(Version comparison data)

··········

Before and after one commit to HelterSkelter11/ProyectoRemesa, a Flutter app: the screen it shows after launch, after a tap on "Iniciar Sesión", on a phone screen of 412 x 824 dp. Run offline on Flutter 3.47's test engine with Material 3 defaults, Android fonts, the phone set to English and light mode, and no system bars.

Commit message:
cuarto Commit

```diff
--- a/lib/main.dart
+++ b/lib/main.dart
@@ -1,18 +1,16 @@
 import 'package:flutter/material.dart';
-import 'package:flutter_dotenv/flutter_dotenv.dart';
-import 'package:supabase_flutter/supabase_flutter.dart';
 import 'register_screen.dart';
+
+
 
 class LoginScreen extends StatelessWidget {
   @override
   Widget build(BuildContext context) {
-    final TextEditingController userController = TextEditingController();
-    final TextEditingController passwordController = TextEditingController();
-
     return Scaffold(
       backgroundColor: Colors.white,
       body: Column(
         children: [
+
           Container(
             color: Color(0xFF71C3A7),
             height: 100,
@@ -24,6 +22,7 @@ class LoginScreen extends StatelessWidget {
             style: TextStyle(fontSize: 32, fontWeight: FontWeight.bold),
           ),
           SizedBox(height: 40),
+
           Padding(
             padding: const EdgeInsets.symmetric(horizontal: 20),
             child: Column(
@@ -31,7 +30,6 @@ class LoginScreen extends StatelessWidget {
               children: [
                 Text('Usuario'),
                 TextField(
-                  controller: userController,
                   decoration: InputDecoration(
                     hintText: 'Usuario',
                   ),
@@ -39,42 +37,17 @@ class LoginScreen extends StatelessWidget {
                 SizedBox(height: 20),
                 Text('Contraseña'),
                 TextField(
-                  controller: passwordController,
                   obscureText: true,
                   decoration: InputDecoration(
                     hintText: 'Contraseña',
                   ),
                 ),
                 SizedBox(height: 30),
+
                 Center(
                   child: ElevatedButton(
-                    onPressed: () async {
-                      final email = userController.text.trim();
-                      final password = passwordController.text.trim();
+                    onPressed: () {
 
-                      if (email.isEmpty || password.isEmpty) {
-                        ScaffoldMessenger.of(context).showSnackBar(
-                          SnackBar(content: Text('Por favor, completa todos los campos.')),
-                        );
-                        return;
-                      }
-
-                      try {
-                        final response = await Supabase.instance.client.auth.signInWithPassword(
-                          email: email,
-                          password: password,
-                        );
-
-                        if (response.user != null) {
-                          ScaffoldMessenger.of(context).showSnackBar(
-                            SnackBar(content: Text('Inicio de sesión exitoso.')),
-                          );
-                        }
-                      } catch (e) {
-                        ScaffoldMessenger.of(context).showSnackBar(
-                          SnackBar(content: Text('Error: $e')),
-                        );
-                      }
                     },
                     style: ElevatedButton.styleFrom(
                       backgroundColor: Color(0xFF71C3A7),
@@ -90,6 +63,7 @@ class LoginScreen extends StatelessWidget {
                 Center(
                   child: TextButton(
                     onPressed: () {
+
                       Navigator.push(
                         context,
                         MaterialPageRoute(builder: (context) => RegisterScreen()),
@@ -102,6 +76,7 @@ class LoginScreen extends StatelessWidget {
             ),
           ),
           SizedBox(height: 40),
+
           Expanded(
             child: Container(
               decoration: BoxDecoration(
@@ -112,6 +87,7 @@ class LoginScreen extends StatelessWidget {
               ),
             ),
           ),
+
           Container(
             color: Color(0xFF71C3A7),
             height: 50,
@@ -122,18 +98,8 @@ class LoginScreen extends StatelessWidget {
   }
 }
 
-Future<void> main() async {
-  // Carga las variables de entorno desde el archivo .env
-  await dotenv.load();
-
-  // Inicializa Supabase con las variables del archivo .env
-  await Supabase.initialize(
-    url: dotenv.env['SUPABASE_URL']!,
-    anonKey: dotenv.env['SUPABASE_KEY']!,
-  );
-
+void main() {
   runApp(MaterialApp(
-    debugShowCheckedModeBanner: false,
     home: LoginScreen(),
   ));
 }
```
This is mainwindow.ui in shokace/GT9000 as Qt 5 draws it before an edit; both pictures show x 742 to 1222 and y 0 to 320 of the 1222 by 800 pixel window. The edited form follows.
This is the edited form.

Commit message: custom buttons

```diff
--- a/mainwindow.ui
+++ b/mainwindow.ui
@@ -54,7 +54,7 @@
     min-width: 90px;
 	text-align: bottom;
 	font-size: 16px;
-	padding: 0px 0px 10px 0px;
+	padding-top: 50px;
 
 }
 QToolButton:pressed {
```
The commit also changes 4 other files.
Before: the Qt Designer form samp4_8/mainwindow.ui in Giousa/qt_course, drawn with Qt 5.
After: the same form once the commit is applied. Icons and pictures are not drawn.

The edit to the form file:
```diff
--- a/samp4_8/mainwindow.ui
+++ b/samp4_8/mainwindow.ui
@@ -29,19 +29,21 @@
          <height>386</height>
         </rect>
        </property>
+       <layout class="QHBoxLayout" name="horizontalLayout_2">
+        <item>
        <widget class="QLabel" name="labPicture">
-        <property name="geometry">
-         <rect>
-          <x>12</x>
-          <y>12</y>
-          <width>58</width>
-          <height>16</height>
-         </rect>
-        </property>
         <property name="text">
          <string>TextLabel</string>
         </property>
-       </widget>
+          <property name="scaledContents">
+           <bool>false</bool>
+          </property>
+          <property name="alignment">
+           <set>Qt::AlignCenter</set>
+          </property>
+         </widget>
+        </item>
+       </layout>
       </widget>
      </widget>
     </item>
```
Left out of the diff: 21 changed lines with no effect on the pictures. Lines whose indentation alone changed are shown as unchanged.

··········

• **DIRECTIONS**: When you write the entries out again, keep every word and mark exactly as it is.

• **EXERCISE RESPONSE**:
Before and after one commit to HelterSkelter11/ProyectoRemesa, a Flutter app: the screen it shows after launch, after a tap on "Iniciar Sesión", on a phone screen of 412 x 824 dp. Run offline on Flutter 3.47's test engine with Material 3 defaults, Android fonts, the phone set to English and light mode, and no system bars.

Commit message:
cuarto Commit

```diff
--- a/lib/main.dart
+++ b/lib/main.dart
@@ -1,18 +1,16 @@
 import 'package:flutter/material.dart';
-import 'package:flutter_dotenv/flutter_dotenv.dart';
-import 'package:supabase_flutter/supabase_flutter.dart';
 import 'register_screen.dart';
+
+
 
 class LoginScreen extends StatelessWidget {
   @override
   Widget build(BuildContext context) {
-    final TextEditingController userController = TextEditingController();
-    final TextEditingController passwordController = TextEditingController();
-
     return Scaffold(
       backgroundColor: Colors.white,
       body: Column(
         children: [
+
           Container(
             color: Color(0xFF71C3A7),
             height: 100,
@@ -24,6 +22,7 @@ class LoginScreen extends StatelessWidget {
             style: TextStyle(fontSize: 32, fontWeight: FontWeight.bold),
           ),
           SizedBox(height: 40),
+
           Padding(
             padding: const EdgeInsets.symmetric(horizontal: 20),
             child: Column(
@@ -31,7 +30,6 @@ class LoginScreen extends StatelessWidget {
               children: [
                 Text('Usuario'),
                 TextField(
-                  controller: userController,
                   decoration: InputDecoration(
                     hintText: 'Usuario',
                   ),
@@ -39,42 +37,17 @@ class LoginScreen extends StatelessWidget {
                 SizedBox(height: 20),
                 Text('Contraseña'),
                 TextField(
-                  controller: passwordController,
                   obscureText: true,
                   decoration: InputDecoration(
                     hintText: 'Contraseña',
                   ),
                 ),
                 SizedBox(height: 30),
+
                 Center(
                   child: ElevatedButton(
-                    onPressed: () async {
-                      final email = userController.text.trim();
-                      final password = passwordController.text.trim();
+                    onPressed: () {
 
-                      if (email.isEmpty || password.isEmpty) {
-                        ScaffoldMessenger.of(context).showSnackBar(
-                          SnackBar(content: Text('Por favor, completa todos los campos.')),
-                        );
-                        return;
-                      }
-
-                      try {
-                        final response = await Supabase.instance.client.auth.signInWithPassword(
-                          email: email,
-                          password: password,
-                        );
-
-                        if (response.user != null) {
-                          ScaffoldMessenger.of(context).showSnackBar(
-                            SnackBar(content: Text('Inicio de sesión exitoso.')),
-                          );
-                        }
-                      } catch (e) {
-                        ScaffoldMessenger.of(context).showSnackBar(
-                          SnackBar(content: Text('Error: $e')),
-                        );
-                      }
                     },
                     style: ElevatedButton.styleFrom(
                       backgroundColor: Color(0xFF71C3A7),
@@ -90,6 +63,7 @@ class LoginScreen extends StatelessWidget {
                 Center(
                   child: TextButton(
                     onPressed: () {
+
                       Navigator.push(
                         context,
                         MaterialPageRoute(builder: (context) => RegisterScreen()),
@@ -102,6 +76,7 @@ class LoginScreen extends StatelessWidget {
             ),
           ),
           SizedBox(height: 40),
+
           Expanded(
             child: Container(
               decoration: BoxDecoration(
@@ -112,6 +87,7 @@ class LoginScreen extends StatelessWidget {
               ),
             ),
           ),
+
           Container(
             color: Color(0xFF71C3A7),
             height: 50,
@@ -122,18 +98,8 @@ class LoginScreen extends StatelessWidget {
   }
 }
 
-Future<void> main() async {
-  // Carga las variables de entorno desde el archivo .env
-  await dotenv.load();
-
-  // Inicializa Supabase con las variables del archivo .env
-  await Supabase.initialize(
-    url: dotenv.env['SUPABASE_URL']!,
-    anonKey: dotenv.env['SUPABASE_KEY']!,
-  );
-
+void main() {
   runApp(MaterialApp(
-    debugShowCheckedModeBanner: false,
     home: LoginScreen(),
   ));
 }
```
This is mainwindow.ui in shokace/GT9000 as Qt 5 draws it before an edit; both pictures show x 742 to 1222 and y 0 to 320 of the 1222 by 800 pixel window. The edited form follows.
This is the edited form.

Commit message: custom buttons

```diff
--- a/mainwindow.ui
+++ b/mainwindow.ui
@@ -54,7 +54,7 @@
     min-width: 90px;
 	text-align: bottom;
 	font-size: 16px;
-	padding: 0px 0px 10px 0px;
+	padding-top: 50px;
 
 }
 QToolButton:pressed {
```
The commit also changes 4 other files.
Before: the Qt Designer form samp4_8/mainwindow.ui in Giousa/qt_course, drawn with Qt 5.
After: the same form once the commit is applied. Icons and pictures are not drawn.

The edit to the form file:
```diff
--- a/samp4_8/mainwindow.ui
+++ b/samp4_8/mainwindow.ui
@@ -29,19 +29,21 @@
          <height>386</height>
         </rect>
        </property>
+       <layout class="QHBoxLayout" name="horizontalLayout_2">
+        <item>
        <widget class="QLabel" name="labPicture">
-        <property name="geometry">
-         <rect>
-          <x>12</x>
-          <y>12</y>
-          <width>58</width>
-          <height>16</height>
-         </rect>
-        </property>
         <property name="text">
          <string>TextLabel</string>
         </property>
-       </widget>
+          <property name="scaledContents">
+           <bool>false</bool>
+          </property>
+          <property name="alignment">
+           <set>Qt::AlignCenter</set>
+          </property>
+         </widget>
+        </item>
+       </layout>
       </widget>
      </widget>
     </item>
```
Left out of the diff: 21 changed lines with no effect on the pictures. Lines whose indentation alone changed are shown as unchanged.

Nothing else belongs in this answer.